Astrotech Reports Third Quarter 2010 Financial Results (Source: Astrotech)
Astrotech Corp. posted a third quarter fiscal year 2010 net loss of $0.6 million on revenue of $6.6 million, compared with a third quarter fiscal year 2009 net income of $3.6 million on revenue of $11.8 million. Astrotech's net income for the first nine months of 2010 was $1.8 million on revenue of $22.5 million. This compares to net income of $2.1 million on revenue of $21.6 million for first nine months fiscal year 2009. (5/17)

Virgin Galactic Appoints Whitesides as First Chief Executive (Source: Virgin Galactic)
Virgin Galactic, the US based and regulated Space Tourism Company, is delighted to announce the appointment of George T. Whitesides as its first Chief Executive Officer. In this role, Whitesides will guide the business through its transition from a development project to a commercially operational business. Whitesides joins Virgin Galactic from his recent role as Chief of Staff of the National Aeronautics and Space Administration (NASA). At NASA, Whitesides was responsible for working to implement the NASA Administrator’s policy agenda and staffing decisions. (5/17)
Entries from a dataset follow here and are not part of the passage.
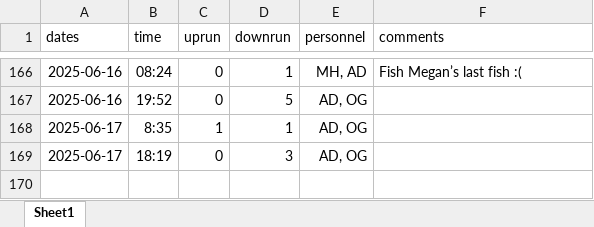
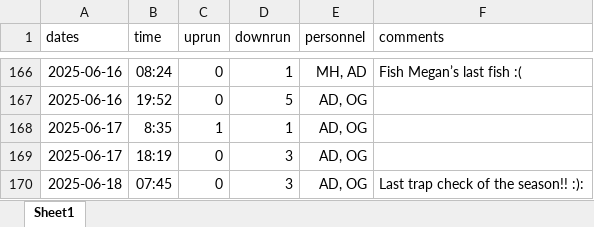
Before and after one commit to SummitLakeNRD/widgetUpdate, an Excel workbook: fishDataSheet.xlsx, sheet Sheet1, drawn as a sheet; only a part is shown, gaps mark what is left out; values as stored, in another font and other column widths than the file's, no borders; the diff names each change by its address in the sheet, - before the commit and + after, or states it on an @@ line.

```diff
--- a/fishDataSheet.xlsx (sheet Sheet1)
+++ b/fishDataSheet.xlsx (sheet Sheet1)
+row 170: 2025-06-18 | 07:45 | 0 | 3 | AD, OG | Last trap check of the season!! :):
```
Also changed, not shown: 2 other files.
Boeing in Talks to Work with ISRO on Moon Mission (Source: The Hindu)
Seeking to expand cooperation with the Indian Space Research Organization (ISRO) on its moon mission, the United States is offering assistance through Boeing, which partners with NASA on its space exploration program. Having worked with NASA on the Chandryaan mission, the ISRO is in talks with Boeing, which has a commercial crew development contract with NASA, as a key teammate to initiate the design and development architecture of a commercial transport to and from the International Space Station. “We are having an initial conversation with ISRO and attempting to set up a more formal arrangement as to how we can work together in space,'' Sam Gunderson, Senior Manager of Boeing Business Development, told a group of correspondents from India here. (5/17)

No comments: